6 year old Shih Tzu with tartar build up, mild gingivitis
I adopted a Shih Tzu awhile back, the last owner gave me vet paperwork that she had some mild gingivitis and some plaque build up.
She turns her nose to the bones that we give to the other dog. What can I say, she's spoiled. I've found one bone treat that she actually chews on, but she chews so hard it makes her gums bleed. She also has skin sensitivity, so I've changed her food to avoid certain ingrediants...ones that, of course, are in that one bone she'll actually chew on. I can't get her to let me clean her teeth myself, although I keep trying, hoping she'll get used to it over time.
Is there anything safe for such a focused chewer like her, with skin sensitivity/allergies, that might actually clean her teeth?
I have yet to find a vet I'm comfortable with having them do procedures where I leave her there. I keep looking in my area but until I find one, I need a something that might help.
- Cast your vote for which answer you think is best!
I would definatly check out petsmart, there's treats that clean the teeth and make their breath smell better, they're made of hard rubber, if not, maybe try some soft toys too, they don't help her gums or breath but they are easier on the gums. DEFINATLY check out petsmart I remember seeing something like that there.
I also read that Milk Bones help dog's teeth.
Good Luck!! :)
Gia answered on 7/6/11. Helpful? / 0
Crunchy treats like Milk Bones do NOT clean the teeth- does eating a granola bar clean YOUR teeth? No. They just munch it a couple times and swallow, it barely even makes contact.
Have you tried a raw meaty bone? Dogs LOVE them, and if it's big enough, they'll spend hours chewing it, which is what you want for maximum tooth-cleaning. Beef ribs, lamb shanks, pork feet, it's all good. Just nothing cooked or seasoned, and not so small she can swallow it whole.
The bleeding gums is almost certainly due to the tartar and gingivitis, by the way. It makes the gums very sensitive and likely to bleed. I would REALLY look into getting her teeth scaled under sedation, it's the only way to remove the tartar that is below the gum line and irritating the gums so bad. Don't keep putting off the full cleaning. AFTER that, you can maintain oral health with chew bones.
Bruno CGC answered on 7/6/11. Helpful? / 0

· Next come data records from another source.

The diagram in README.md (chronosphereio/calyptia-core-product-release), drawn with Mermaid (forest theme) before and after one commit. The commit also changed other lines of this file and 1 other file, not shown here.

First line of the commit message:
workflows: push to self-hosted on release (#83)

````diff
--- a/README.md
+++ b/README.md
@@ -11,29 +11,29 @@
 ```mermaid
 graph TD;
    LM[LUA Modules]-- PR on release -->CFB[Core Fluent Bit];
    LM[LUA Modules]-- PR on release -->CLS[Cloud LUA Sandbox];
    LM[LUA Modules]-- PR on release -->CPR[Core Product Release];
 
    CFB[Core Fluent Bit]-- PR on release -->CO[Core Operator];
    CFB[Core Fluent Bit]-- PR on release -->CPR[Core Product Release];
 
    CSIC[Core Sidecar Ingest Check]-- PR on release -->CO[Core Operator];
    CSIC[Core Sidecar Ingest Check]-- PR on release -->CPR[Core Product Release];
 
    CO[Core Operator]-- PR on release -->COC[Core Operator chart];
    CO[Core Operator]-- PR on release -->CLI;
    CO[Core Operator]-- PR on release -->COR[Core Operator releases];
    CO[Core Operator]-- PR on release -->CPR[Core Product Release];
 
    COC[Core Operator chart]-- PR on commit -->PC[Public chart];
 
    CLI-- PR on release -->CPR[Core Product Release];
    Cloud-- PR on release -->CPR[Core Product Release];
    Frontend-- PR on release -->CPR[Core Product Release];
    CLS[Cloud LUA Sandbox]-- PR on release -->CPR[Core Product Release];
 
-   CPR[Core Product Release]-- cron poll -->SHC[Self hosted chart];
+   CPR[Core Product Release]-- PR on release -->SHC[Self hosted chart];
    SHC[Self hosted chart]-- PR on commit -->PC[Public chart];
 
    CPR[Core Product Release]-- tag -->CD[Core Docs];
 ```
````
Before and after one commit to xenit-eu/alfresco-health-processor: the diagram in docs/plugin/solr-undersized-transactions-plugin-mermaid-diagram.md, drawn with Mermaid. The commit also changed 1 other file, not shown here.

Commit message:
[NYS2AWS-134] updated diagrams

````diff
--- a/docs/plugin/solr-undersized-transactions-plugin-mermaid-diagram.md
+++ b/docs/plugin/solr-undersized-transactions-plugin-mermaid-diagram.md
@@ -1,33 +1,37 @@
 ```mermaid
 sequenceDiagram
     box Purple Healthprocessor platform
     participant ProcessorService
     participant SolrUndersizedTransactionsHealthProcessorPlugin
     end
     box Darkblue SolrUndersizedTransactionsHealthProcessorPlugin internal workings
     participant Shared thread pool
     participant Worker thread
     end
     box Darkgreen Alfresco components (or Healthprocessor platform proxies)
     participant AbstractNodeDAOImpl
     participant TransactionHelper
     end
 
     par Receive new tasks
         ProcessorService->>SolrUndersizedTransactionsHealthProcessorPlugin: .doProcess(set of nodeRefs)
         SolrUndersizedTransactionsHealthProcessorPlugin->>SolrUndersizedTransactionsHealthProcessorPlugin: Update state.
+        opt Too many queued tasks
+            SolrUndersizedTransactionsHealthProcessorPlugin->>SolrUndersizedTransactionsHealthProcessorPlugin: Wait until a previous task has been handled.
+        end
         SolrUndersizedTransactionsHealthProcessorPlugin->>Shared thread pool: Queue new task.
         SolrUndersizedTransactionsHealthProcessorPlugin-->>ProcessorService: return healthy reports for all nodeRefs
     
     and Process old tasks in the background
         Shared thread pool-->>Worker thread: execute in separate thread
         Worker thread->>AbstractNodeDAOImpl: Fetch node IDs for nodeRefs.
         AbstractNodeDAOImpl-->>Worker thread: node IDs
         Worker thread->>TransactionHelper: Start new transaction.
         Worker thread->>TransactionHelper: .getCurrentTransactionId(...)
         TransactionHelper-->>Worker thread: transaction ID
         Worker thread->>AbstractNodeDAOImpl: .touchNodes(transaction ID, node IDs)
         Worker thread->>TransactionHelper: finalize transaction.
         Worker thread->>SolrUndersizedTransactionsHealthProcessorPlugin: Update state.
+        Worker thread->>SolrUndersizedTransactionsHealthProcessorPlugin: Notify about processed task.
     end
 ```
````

Bruno is correct...once gingivitis has begun and there is tartar buildup under the gums (the definition of gingivitis), then NOTHING your dog chews is going to make it go away.
A tooth cleaning under anesthesia is the only way to remove this buildup under the gumline... until that is done bacteria will continue to multiply and eventually cause general sickness, usually affecting the heart and/or the kidneys first.
AFTER a veterinary cleaning, then use raw, meaty bones or other safe chews to keep the tartar from reforming.
Any product with carbohydrates (biscuits, etc., )is not going to clean the teeth, instead it will convert to sugars and creat MORE tartar buildup.
My dogs all LOVE nylabones but even chewing those all day long are not enough to prevent tartar. Brushing and raw meaty bones will work the best.
My older puppers get a smidge of Petslife.
Petslife is a gel or spray made from grapefruit juice. We saw improvement in just a few days. Just apply at night before going to bed so the gel has all night to work. We first used it every night, then as the plaque disappeared, we didn't need to use it as frequently. Now its just once a week. Both dogs have clean teeth, fresh breath. Jose heart murmer is better too.
A lot of great helpfull answers you recieved.
My sisters shihtzu had the same problem and she couldn't brush her dogs teeth for a while, she finally after about 3 weeks of making a game of it was able to brush her teeth, that wasn't enough. She needed to have her dog sedated and a good cleaning,'NOT BY A TECH" but by a DVM with expirence. As for the bones, they may actually makes things worse, even milk bones have been known to crack a dogs teeth so imagine larger stronger bones. My dogs bone cracked two of his teeth and my smaller yorki has 1 cracked tooth as a direct result of chewing bones. There is a gel you may try until you see a DVM you're comfortbale with. However be very careful with the doggy mouth washes and rinses many of them have XYLOTOL which is a sugar substitute that is toxic to dogs, it's only a small amount but anything that contains something toxic should never be used, there are reports that dogs and cats have had liver failure and death due to it.